Earlier this week, I started my post-grad fellowship at ProPublica. An hour before I logged on for my first day, I got a call from my mom who was calling to wish me luck and give me the same advice on professionalism she’s given me since I got my first job at fifteen.
Because of the coronavirus, I’ll be working remotely for the foreseeable future, but as an essential worker, my mom doesn’t have that luxury. When she called me that morning, I had just rolled out of bed and was settling into the couch to start my workday. She was coming off the night shift at a nursing home. Before we hung up, she congratulated me again on the job and the degree that led up to it, and it was hard not to think about how I was starting down a career path very different from hers.
When I first started this newsletter, I got a lot of suggestions from first-gen students and grads about what they’d like to see me write about.
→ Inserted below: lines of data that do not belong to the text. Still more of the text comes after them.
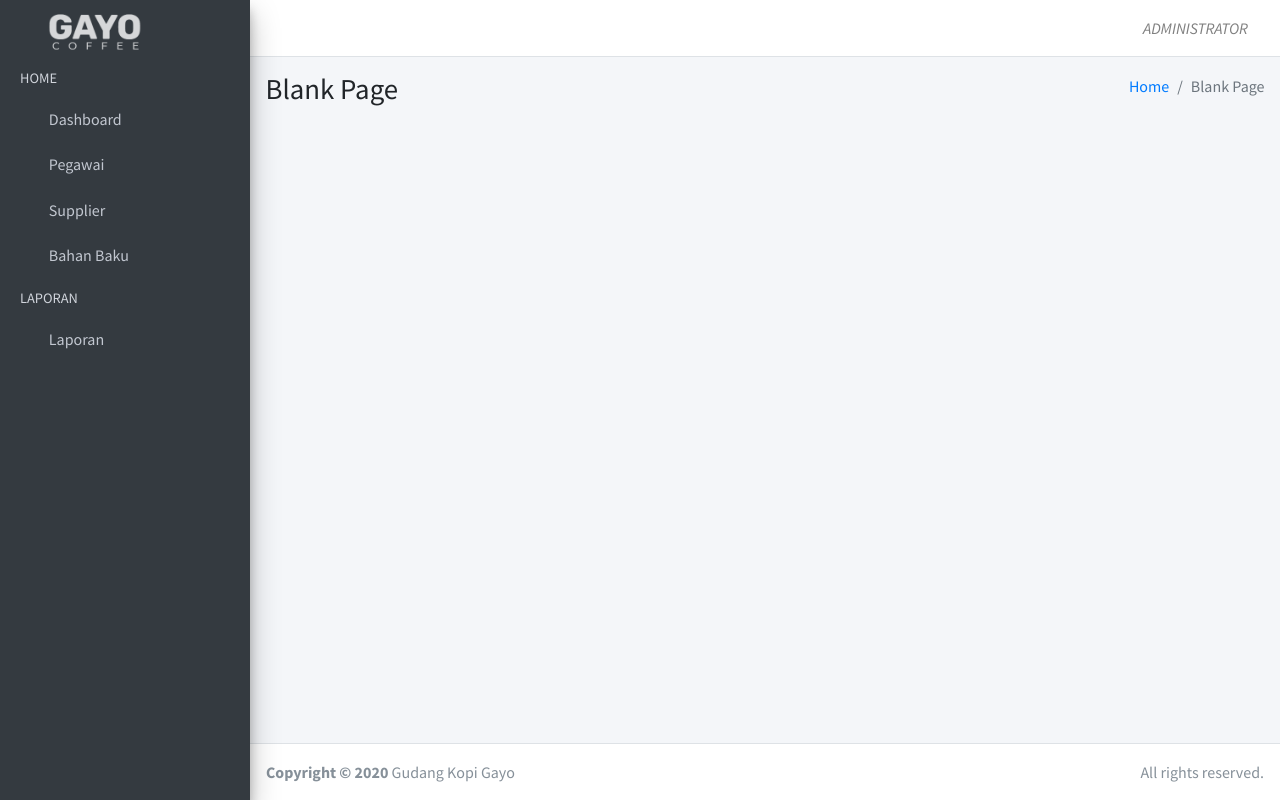
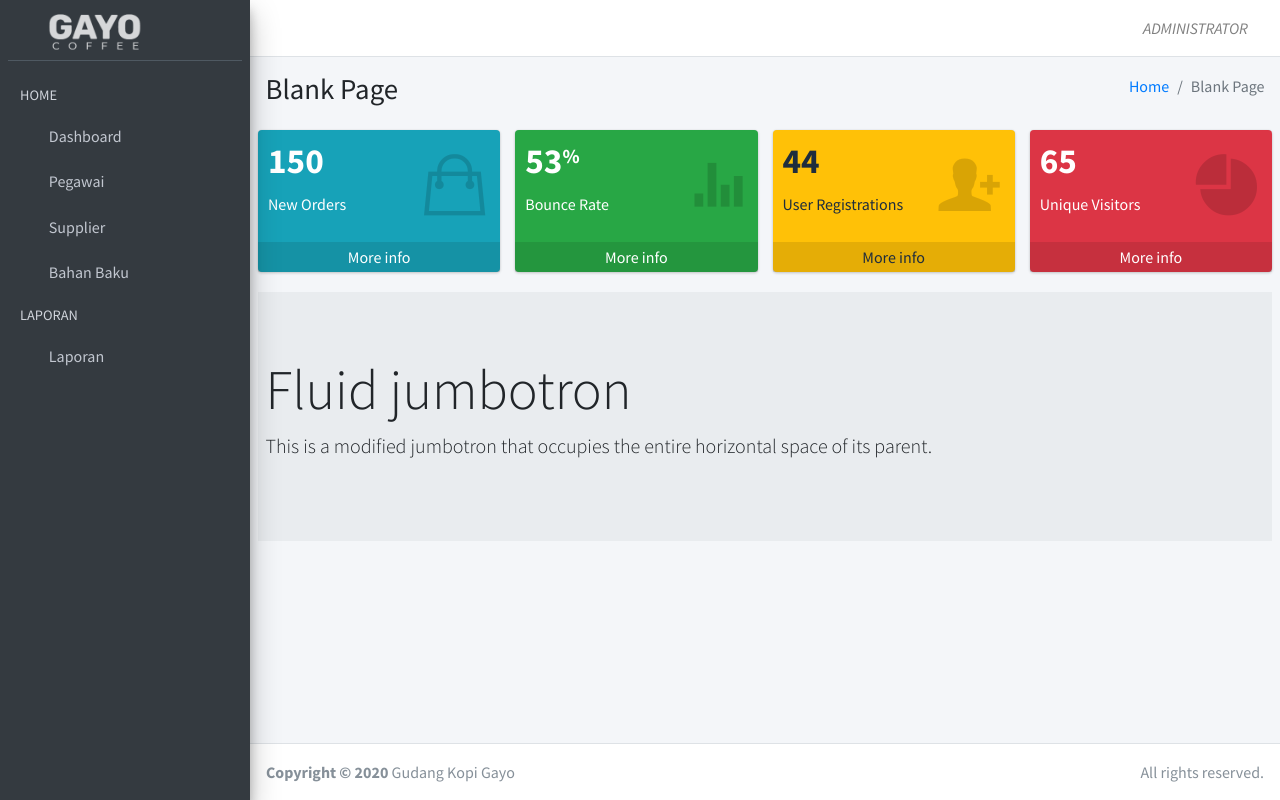
Before and after one commit to IGedeMiarta/GudangCoffee, a CodeIgniter app: page /gudang/owner in a window 1280 px wide. Run offline with CodeIgniter, Linux system fonts and the light colour scheme; a user stored in the database is signed in; data comes from the database, SQL or seed files in the repository; data that the repository does not hold is empty; some libraries are stand-ins or nearby versions.

Commit message:
dashboard fixed

```diff
--- a/application/controllers/Owner.php
+++ b/application/controllers/Owner.php
@@ -19,19 +19,19 @@ class Owner extends CI_Controller
 
     public function index()
     {
-        $data['pegawai'] = $this->dashboard->_pegawai();
-        $data['supplier'] = $this->dashboard->_supplier();
-        $data['produk'] = $this->dashboard->_produk();
-        $data['jual'] = $this->dashboard->_selling();
-        $data['terjual'] = $this->dashboard->_sell();
-        $data['status'] = $this->alert->notifikasi();
-        $data['teks'] = "Halaman Administrator Sistem Persedian Bahan Baku Kedai Kopi Gayo, admin dapat menambah pegawai dengan menginputkan data pegawai, mendaftarkan pegawai sebagai user untuk dapat login ke sistem sebagai Bag. kasir atau Bag. Gudang, dan dapat menambah data supplier";
+        // $data['pegawai'] = $this->dashboard->_pegawai();
+        // $data['supplier'] = $this->dashboard->_supplier();
+        // $data['produk'] = $this->dashboard->_produk();
+        // $data['jual'] = $this->dashboard->_selling();
+        // $data['terjual'] = $this->dashboard->_sell();
+        // $data['status'] = $this->alert->notifikasi();
+        // $data['teks'] = "Halaman Administrator Sistem Persedian Bahan Baku Kedai Kopi Gayo, admin dapat menambah pegawai dengan menginputkan data pegawai, mendaftarkan pegawai sebagai user untuk dapat login ke sistem sebagai Bag. kasir atau Bag. Gudang, dan dapat menambah data supplier";
 
         $data['judul'] = 'Dashboard';
         $this->load->view('temp/header', $data);
         $this->load->view('temp/topbar');
         $this->load->view('temp/sidebar');
-        $this->load->view('temp/blank');
+        $this->load->view('temp/dashboard');
         $this->load->view('temp/footer');
     }
 
--- /dev/null
+++ b/application/views/temp/dashboard.php
@@ -0,0 +1,96 @@
+     <!-- Content Wrapper. Contains page content -->
+     <div class="content-wrapper">
+         <!-- Content Header (Page header) -->
+         <section class="content-header">
+             <div class="container-fluid">
+                 <div class="row mb-2">
+                     <div class="col-sm-6">
+                         <h1>Blank Page</h1>
+                     </div>
+                     <div class="col-sm-6">
+                         <ol class="breadcrumb float-sm-right">
+                             <li class="breadcrumb-item"><a href="<?= base_url('owner') ?>">Home</a></li>
+                             <li class="breadcrumb-item active">Blank Page</li>
+                         </ol>
+                     </div>
+                 </div>
+             </div><!-- /.container-fluid -->
+         </section>
+
+         <!-- Main content -->
+         <section class="content">
+             <div class="row">
+                 <div class="col-lg-3 col-6">
+                     <!-- small box -->
+                     <div class="small-box bg-info">
+                         <div class="inner">
+                             <h3>150</h3>
+
+                             <p>New Orders</p>
+                         </div>
+                         <div class="icon">
+                             <i class="ion ion-bag"></i>
+                         </div>
+                         <a href="#" class="small-box-footer">More info <i class="fas fa-arrow-circle-right"></i></a>
+                     </div>
+                 </div>
+                 <!-- ./col -->
+                 <div class="col-lg-3 col-6">
+                     <!-- small box -->
+                     <div class="small-box bg-success">
+                         <div class="inner">
+                             <h3>53<sup style="font-size: 20px">%</sup></h3>
+
+                             <p>Bounce Rate</p>
+                         </div>
+                         <div class="icon">
+                             <i class="ion ion-stats-bars"></i>
+                         </div>
+                         <a href="#" class="small-box-footer">More info <i class="fas fa-arrow-circle-right"></i></a>
+                     </div>
+                 </div>
+                 <!-- ./col -->
+                 <div class="col-lg-3 col-6">
+                     <!-- small box -->
+                     <div class="small-box bg-warning">
+                         <div class="inner">
+                             <h3>44</h3>
+
+                             <p>User Registrations</p>
+                         </div>
+                         <div class="icon">
+                             <i class="ion ion-person-add"></i>
+                         </div>
+                         <a href="#" class="small-box-footer">More info <i class="fas fa-arrow-circle-right"></i></a>
+                     </div>
+                 </div>
+                 <!-- ./col -->
+                 <div class="col-lg-3 col-6">
+                     <!-- small box -->
+                     <div class="small-box bg-danger">
+                         <div class="inner">
+                             <h3>65</h3>
+
+                             <p>Unique Visitors</p>
+                         </div>
+                         <div class="icon">
+                             <i class="ion ion-pie-graph"></i>
+                         </div>
+                         <a href="#" class="small-box-footer">More info <i class="fas fa-arrow-circle-right"></i></a>
+                     </div>
+                 </div>
+                 <!-- ./col -->
+             </div>
+             <!-- Default box -->
+             <div class="jumbotron jumbotron-fluid">
+                 <div class="container">
+                     <h1 class="display-4">Fluid jumbotron</h1>
+                     <p class="lead">This is a modified jumbotron that occupies the entire horizontal space of its parent.</p>
+                 </div>
+             </div>
+             <!-- /.card -->
+
+         </section>
+         <!-- /.content -->
+     </div>
+     <!-- /.content-wrapper -->
--- a/application/views/temp/sidebar.php
+++ b/application/views/temp/sidebar.php
@@ -6,7 +6,8 @@
 
     <!-- Sidebar -->
     <div class="sidebar">
-
+        <div class="user-panel mt-n2 pb-3 mb-3 d-flex">
+        </div>
         <!-- Sidebar Menu -->
         <nav class="mt-2">
             <ul class="nav nav-pills nav-sidebar flex-column" data-widget="treeview" role="menu" data-accordion="false">
```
One of the first came from Texas Public Radio reporter María Méndez, who brought up an aspect of the first-gen experience that I hadn’t yet given much thought: how we relate to our parents once college is over.